Clash between loggers, activists halts forestry operations over Fairy Creek

Forest license holders asking for independent investigation into incident

The courthouse in Nanaimo, B.C. (News Bulletin file)
Island man sentenced in Nanaimo after causing a dog unnecessary pain and suffering

Kiefer Tyson Giroux, 26, of Nanoose Bay, given six-month sentence

Following a one-year pause due to the pandemic, the Snowbirds were back in the skies over the Comox Valley Wednesday (May 5) morning.
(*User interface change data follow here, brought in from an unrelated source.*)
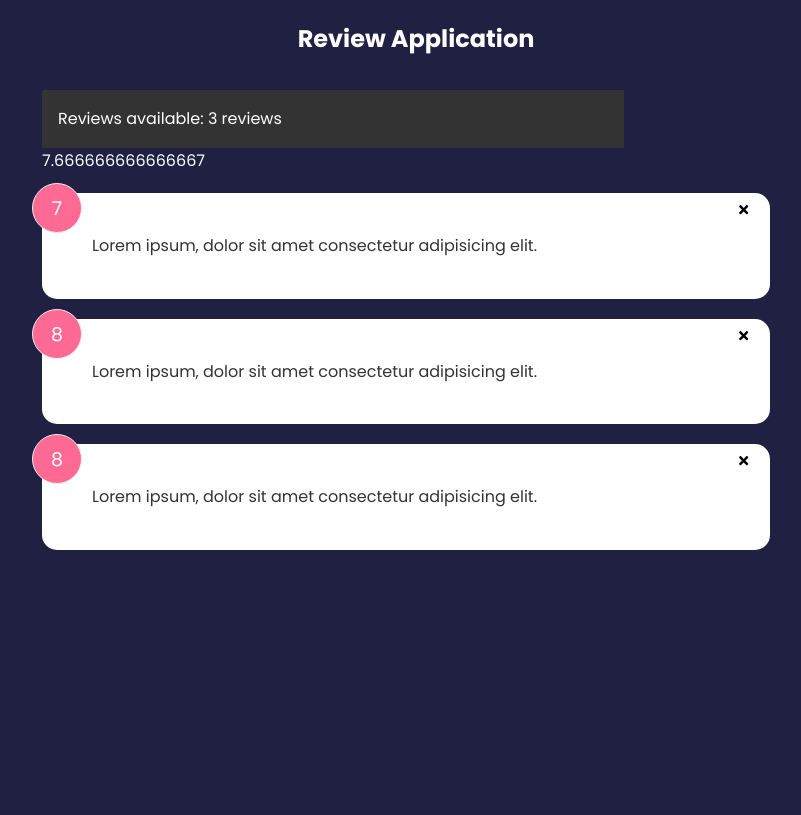
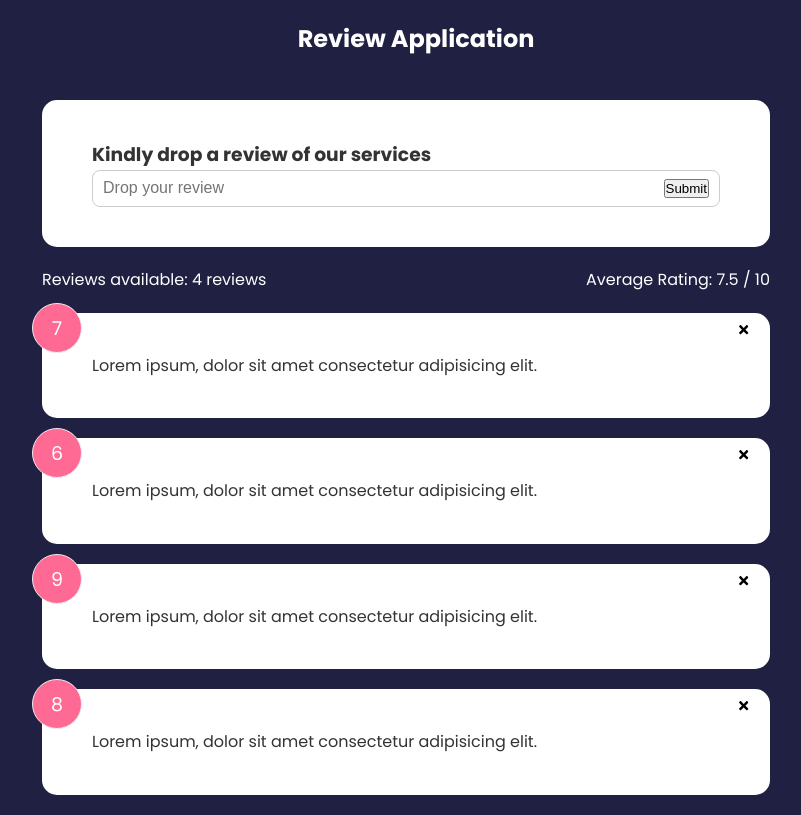
Before and after one commit to TaiwoSaidat/Review-Application, a React (Vite) app: page / in a window 1280 px wide. Shown: the whole page, without its empty margins (234-1035 px from the left). Built offline with nearby package versions, Linux system fonts and the light colour scheme.

Commit message:
added review form

```diff
--- a/src/App.jsx
+++ b/src/App.jsx
@@ -6,6 +6,7 @@ import Header from './components/layout/Header'
 import data from './data/reviewData'
 import ReviewList from './components/ReviewList'
 import ReviewStats from './components/ReviewStats'
+import ReviewForm from './components/ReviewForm'
 // import { FaBeer } from "react-icons/fa";
 
 
@@ -21,6 +22,8 @@ function App() {
   return (
     <>
       <Header text="Review Application" />
+
+      <ReviewForm/>
 
       <div className="container">
         <ReviewStats reviews={review} />
--- /dev/null
+++ b/src/components/ReviewForm.jsx
@@ -0,0 +1,27 @@
+import { useState } from "react"
+
+
+function ReviewForm() {
+    const [text, setText] = useState('')
+
+    const textHandler = (e) => {
+        setText(e.target.value)
+    }
+  return (
+    <>
+      <div className="container">
+      <div className="card">
+            <form action="">
+                <h3>Kindly drop a review of our services</h3>
+                <div className="input-group">
+                    <input type="text" value={text} placeholder='Drop your review' onChange={textHandler} />
+                    <button type="submit">Submit</button>
+                </div>
+            </form>
+      </div>
+      </div>
+    </>
+  )
+}
+
+export default ReviewForm
--- a/src/components/ReviewStats.jsx
+++ b/src/components/ReviewStats.jsx
@@ -1,16 +1,18 @@
-import React from 'react'
 
 function ReviewStats({reviews}) {
-    let average = reviews.reduce((acc, cur) => {
-        return acc + cur.rating}, 0)/reviews.length
-
+//to sumt of the total reviews rating and divided by the total length of array
+    let average = (reviews.reduce((acc, cur) => {
+        return acc + cur.rating}, 0)/reviews.length).toFixed(1)
+   //to convert the average output to 1 decimal point
+   // average = average.toFixed(1)
 
   return (
     <>
       <div className="review-stats">
         <p>Reviews available: {reviews.length} reviews</p>
+        <p>Average Rating: {isNaN(average) ? 0 : average} / 10</p>
       </div>
-      <p>{average} </p>
+
     </>
   )
 }
--- a/src/data/reviewData.js
+++ b/src/data/reviewData.js
@@ -6,14 +6,19 @@ const reviewData = [
   },
   {
     id: 2,
-    rating: 8,
+    rating: 6,
     text: 'Lorem ipsum, dolor sit amet consectetur adipisicing elit.'
   },
   {
     id: 3,
+    rating: 9,
+    text: 'Lorem ipsum, dolor sit amet consectetur adipisicing elit.'
+  },
+  {
+    id: 4,
     rating: 8,
     text: 'Lorem ipsum, dolor sit amet consectetur adipisicing elit.'
-  }
+  },
 ]
 
 export default reviewData
--- a/src/index.css
+++ b/src/index.css
@@ -134,9 +134,9 @@ input:focus {
   display: flex;
   justify-content: space-between;
   align-items: center;
-  background-color: #333;
+  /* background-color: #333;
   width: 80%;
-  padding: 1rem;
+  padding: 1rem; */
 
 }
 
```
Photo by Erin Haluschak
Video: Snowbirds hold first training session in Comox Valley in more than 2 years

The team will conduct their training from May 4 to 26 in the area

Solar panels on a parking garage at the University of B.C. will be used to separate water into oxygen and hydrogen, the latter captured to supply a vehicle filling station. (UBC video)
UBC parkade project to use solar energy for hydrogen vehicles
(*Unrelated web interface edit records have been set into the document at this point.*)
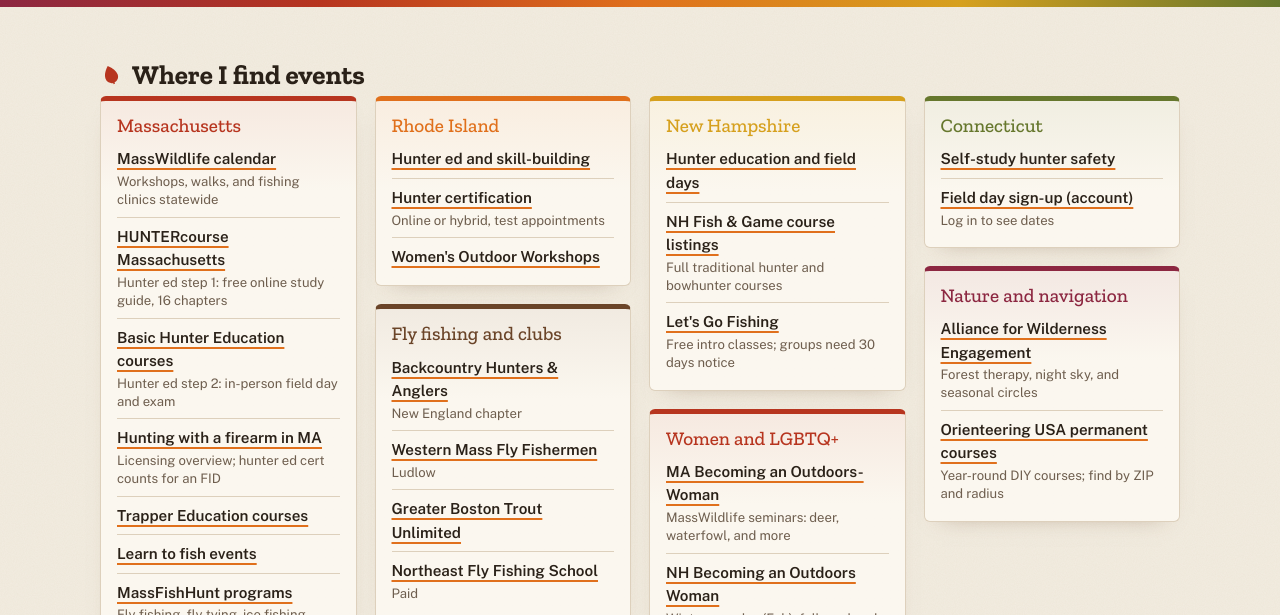
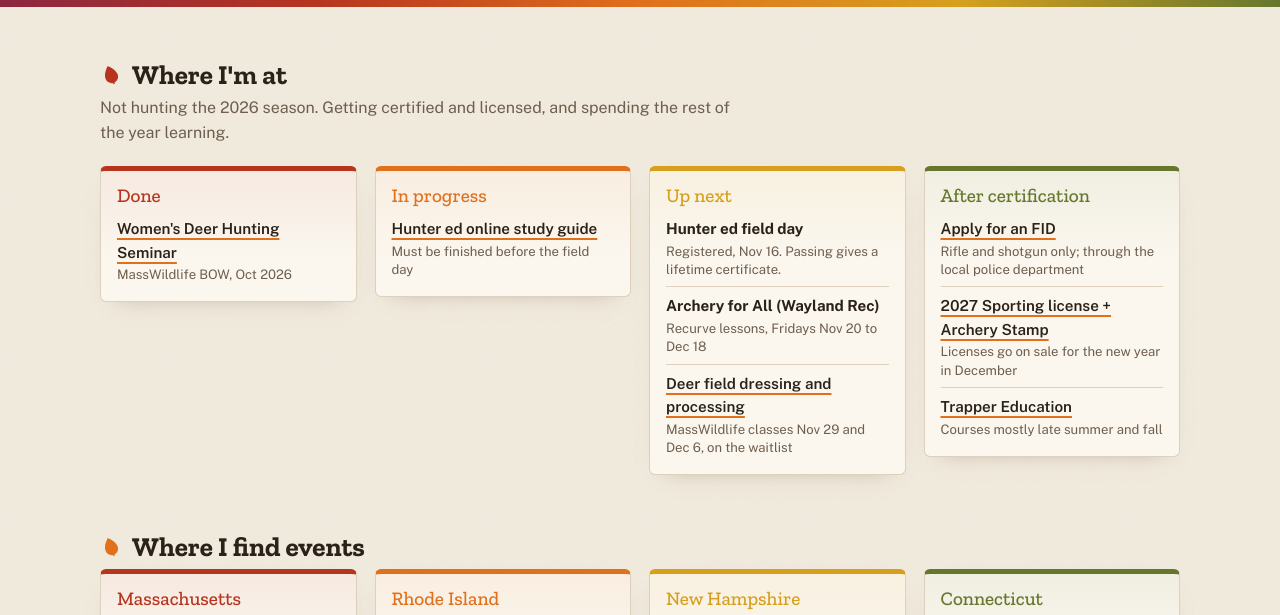
Before and after one commit to robin-hershkowitz/outdoors, a plain HTML site: page index.html in a window 1280 px wide. Shown: the part 180-795 px from the top of the page. Drawn offline with nearby package versions, Linux system fonts and the light colour scheme.

Commit message:
Content refresh: add progress section, fix hunting-spot links, sync resources

```diff
--- a/index.html
+++ b/index.html
@@ -189,9 +189,14 @@ footer{border-top:8px solid transparent;border-image:var(--fall) 1;padding-top:1
 
 <main class="wrap">
 
+  <section aria-labelledby="t-prog">
+    <h2 id="t-prog">Where I'm at</h2>
+    <p class="lede">Not hunting the 2026 season. Getting certified and licensed, and spending the rest of the year learning.</p>
+    <div class="res" id="prog"></div>
+  </section>
+
   <section aria-labelledby="t-res">
     <h2 id="t-res">Where I find events</h2>
-
     <div class="res" id="res"></div>
   </section>
 
@@ -214,7 +219,7 @@ footer{border-top:8px solid transparent;border-image:var(--fall) 1;padding-top:1
         <h3>Hunting</h3>
         <p class="intro">Covers bow and firearm hunting. Everyone new to hunting starts here.</p>
         <ol class="steps">
-          <li><strong>Take the online hunter ed course</strong><span class="d">Work through MassWildlife's online Basic Hunter Education study material. It's free and self-paced, and you need it done before you can sign up for a field day.</span></li>
+          <li><strong>Take the online hunter ed course</strong><span class="d">Work through MassWildlife's online Basic Hunter Education <a href="https://www.huntercourse.com/usa/massachusetts/">study material</a>. It's free and self-paced, and you need it done before you can sign up for a field day.</span></li>
           <li><strong>Register for and attend a field day</strong><span class="d">A free, in-person day with instructors covering safe firearm handling, ethics, and laws, ending in a written test. Seats fill fast, so watch the <a href="https://www.mass.gov/info-details/basic-hunter-education-courses">course list</a> and use waitlists.</span></li>
           <li><strong>Get your certificate</strong><span class="d">Pass the test and you're certified for life. Keep a copy; you'll need it to buy your first license and for an FID.</span></li>
           <li><strong>Buy a Hunting or Sporting license</strong><span class="d">Sporting covers hunting and freshwater fishing together. Resident licenses include 2 antlered deer tags good statewide.</span></li>
@@ -306,7 +311,7 @@ footer{border-top:8px solid transparent;border-image:var(--fall) 1;padding-top:1
 
 </main>
 
-<footer class="wrap">Season dates and fishing rules from MassWildlife (mass.gov). Always confirm current regulations before heading out.</footer>
+<footer class="wrap">Season dates and fishing rules from MassWildlife (mass.gov). Always confirm current regulations before heading out. Last updated Oct 28, 2026.</footer>
 
 <script>
 /* ===== Edit here each year ===== */
@@ -358,9 +363,9 @@ const HUNTS = [
   ["Sudbury Reservoir watershed lands", "Southborough, Marlborough", 5, "DCR water supply land around the reservoir plus the Crane Swamp / Walnut Hill area. Deer hunting on designated parcels only; check the DCR map and watershed rules first.", ["Deer","DCR rules"], "https://www.mass.gov/how-to/hunting-in-massachusetts-state-parks-and-forests"],
   ["Assabet River National Wildlife Refuge", "Sudbury, Maynard, Stow, Hudson", 10, "Deer, turkey, small game, and waterfowl in designated areas. Refuge hunting permit required on top of your state license; the permit comes with a parking pass. Some areas are archery only.", ["Deer","Turkey","Small game","Refuge permit"], "https://www.fws.gov/refuge/assabet-river/visit-us/activities/hunting"],
   ["Great Meadows National Wildlife Refuge", "Concord, Sudbury, Wayland", 15, "Designated units, including waterfowl hunting on the Sudbury and Concord rivers. Refuge permit required.", ["Deer","Waterfowl","Refuge permit"], "https://www.fws.gov/refuge/great-meadows/visit-us/activities/hunting"],
-  ["Delaney Wildlife Management Area", "Stow, Bolton, Harvard", 18, "Wetland WMA popular for waterfowl. The first days of waterfowl season are by permit and assigned blind; open first come after that.", ["Waterfowl","WMA"], ""],
-  ["Bolton Flats Wildlife Management Area", "Bolton, Lancaster", 22, "Nashua River floodplain. Stocked with pheasant and quail, so blaze orange rules apply during bird season.", ["Pheasant","Upland birds","WMA"], "https://boltontrails.org/map1"],
-  ["Blue Hills Reservation", "Milton, Quincy, Canton", 22, "DCR controlled archery deer hunt in designated zones. Apply for the permit lottery ahead of the season.", ["Deer","Archery","Lottery permit"], "https://www.mass.gov/guides/guide-to-recreation-in-state-parks"],
+  ["Delaney Wildlife Management Area", "Stow, Bolton, Harvard", 18, "Wetland WMA popular for waterfowl. The first days of waterfowl season are by permit and assigned blind; open first come after that.", ["Waterfowl","WMA"], "https://www.mass.gov/info-details/delaney-wma"],
+  ["Bolton Flats Wildlife Management Area", "Bolton, Lancaster", 22, "Nashua River floodplain. Stocked with pheasant and quail, so blaze orange rules apply during bird season.", ["Pheasant","Upland birds","WMA"], "https://www.mass.gov/info-details/bolton-flats-wma"],
+  ["Blue Hills Reservation", "Milton, Quincy, Canton", 22, "DCR controlled archery deer hunt, Mon to Thu in November (2026: Nov 2 to 25). Licensed hunters apply in August; up to 250 permits, and a mandatory orientation if selected.", ["Deer","Archery","Lottery permit"], "https://www.mass.gov/news/dcr-opens-applications-for-2026-controlled-deer-hunting-at-blue-hills-reservation"],
   ["Oxbow National Wildlife Refuge", "Harvard, Ayer, Shirley", 25, "Designated hunt units along the Nashua River. Refuge permit required.", ["Deer","Turkey","Refuge permit"], "https://www.fws.gov/refuge/oxbow/visit-us/activities/hunting"]
 ];
 
@@ -368,7 +373,7 @@ const ARCHERY = [
   { h: "Lessons and shops", items: [
     ["Quest Archery", "https://www.questarchery.club", "Worcester. Beginner classes Fri and Sun, about $30, loaner gear, open evenings. Ask about range passes. 774-493-6090"],
     ["L.L.Bean Outdoor Discovery archery", "https://www.llbeanoutdoors.com/archery", "Dedham MA (about 30 min), also East Greenwich RI and Glastonbury CT. Gear and instruction included."],
-    ["On the Mark Archery (Newton Parks & Rec)", "https://www.newtonma.gov/government/parks-recreation-culture/recreation-programs/archery", "Beginner classes on safety, form, and range procedures; all equipment provided. Register at newtonmarec.com."]
+    ["On the Mark Archery (Newton Parks & Rec)", "https://www.newtonma.gov/government/parks-recreation-culture/recreation-programs/archery", "Beginner classes on safety, form, and range procedures; all equipment provided. Register at newtonmarec.com. Also teaches Wayland Rec's recurve Archery for All sessions."]
   ]},
   { h: "Clubs for range and 3D practice", items: [
     ["Hopkinton Sportsmen's Association", "https://www.hsasports.com/archery-range-2/", "Hopkinton. Outdoor archery range; archery committee runs training and range tests."],
@@ -376,9 +381,30 @@ const ARCHERY = [
   ]}
 ];
 
+// Progress: [name, link or "", note]. Keep dates, drop times and addresses (this page is public).
+const PROGRESS = [
+  { h: "Done", items: [
+    ["Women's Deer Hunting Seminar", "https://www.mass.gov/info-details/becoming-an-outdoors-woman-bow", "MassWildlife BOW, Oct 2026"]
+  ]},
+  { h: "In progress", items: [
+    ["Hunter ed online study guide", "https://www.huntercourse.com/usa/massachusetts/", "Must be finished before the field day"]
+  ]},
+  { h: "Up next", items: [
+    ["Hunter ed field day", "", "Registered, Nov 16. Passing gives a lifetime certificate."],
+    ["Archery for All (Wayland Rec)", "", "Recurve lessons, Fridays Nov 20 to Dec 18"],
+    ["Deer field dressing and processing", "https://www.mass.gov/info-details/masswildlife-calendar", "MassWildlife classes Nov 29 and Dec 6, on the waitlist"]
+  ]},
+  { h: "After certification", items: [
+    ["Apply for an FID", "https://www.mass.gov/info-details/hunting-with-a-firearm-in-massachusetts", "Rifle and shotgun only; through the local police department"],
+    ["2027 Sporting license + Archery Stamp", "https://massfishhunt.mass.gov/", "Licenses go on sale for the new year in December"],
+    ["Trapper Education", "https://www.mass.gov/info-details/trapper-education-courses", "Courses mostly late summer and fall"]
+  ]}
+];
+
 const RESOURCES = [
   { h: "Massachusetts", items: [
     ["MassWildlife calendar", "https://www.mass.gov/info-details/masswildlife-calendar", "Workshops, walks, and fishing clinics statewide"],
+    ["Hunting regulations", "https://www.mass.gov/hunting-regulations", "Seasons, bag limits, and rules by species"],
     ["HUNTERcourse Massachusetts", "https://www.huntercourse.com/usa/massachusetts/", "Hunter ed step 1: free online study guide, 16 chapters"],
     ["Basic Hunter Education courses", "https://www.mass.gov/info-details/basic-hunter-education-courses", "Hunter ed step 2: in-person field day and exam"],
     ["Hunting with a firearm in MA", "https://www.mass.gov/info-details/hunting-with-a-firearm-in-massachusetts", "Licensing overview; hunter ed cert counts for an FID"],
@@ -403,10 +429,11 @@ const RESOURCES = [
   ]},
   { h: "Nature and navigation", items: [
     ["Alliance for Wilderness Engagement", "https://www.eventbrite.com/o/35223489473", "Forest therapy, night sky, and seasonal circles"],
-    ["Orienteering USA permanent courses", "https://orienteeringusa.org/events/permanent-courses/", "Year-round DIY courses; find by ZIP and radius"]
+    ["Orienteering USA permanent courses", "https://orienteeringusa.org/events/permanent-courses/", "Year-round DIY courses; find by ZIP and radius"],
+    ["Ample Access Outdoors", "https://linktr.ee/ampleaccessoutdoors", "Saturday group hikes, Level 1 and 2, MA and NH; Eventbrite sign-up"]
   ]},
   { h: "Fly fishing and clubs", items: [
-    ["Backcountry Hunters & Anglers", "https://www.backcountryhunters.org", "New England chapter"],
+    ["New England Backcountry Hunters & Anglers", "https://www.backcountryhunters.org/media/tag/new-england-events", "Chapter events, meetups, and work days"],
     ["Western Mass Fly Fishermen", "https://wmffclub.org/fly-tying-classes/", "Ludlow"],
     ["Greater Boston Trout Unlimited", "https://greaterboston.tu.org"],
     ["Northeast Fly Fishing School", "https://nhriversguide.com/learn-to-fly-fish/", "Paid"]
@@ -477,7 +504,7 @@ function fillTable(id, rows, infoLabel){
     tb.appendChild(tr);
   });
 }
-fillTable("spots", SPOTS, "MassWildlife");
+fillTable("spots", SPOTS, "Info");
 fillTable("hunts", HUNTS, "Rules");
 
 // Card groups
@@ -496,6 +523,7 @@ function fillCards(id, groups){
     sec.appendChild(ul); box.appendChild(sec);
   });
 }
+fillCards("prog", PROGRESS);
 fillCards("res", RESOURCES);
 fillCards("arch", ARCHERY);
 
@@ -511,7 +539,7 @@ function masonry(box){
     c.appendChild(card);
   });
 }
-const boxes = [$("res"), $("arch")];
+const boxes = [$("prog"), $("res"), $("arch")];
 const layout = () => boxes.forEach(masonry);
 layout();
 addEventListener("resize", layout);
```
Demonstration project gets $5.6M in low-carbon fuel credits

Most Read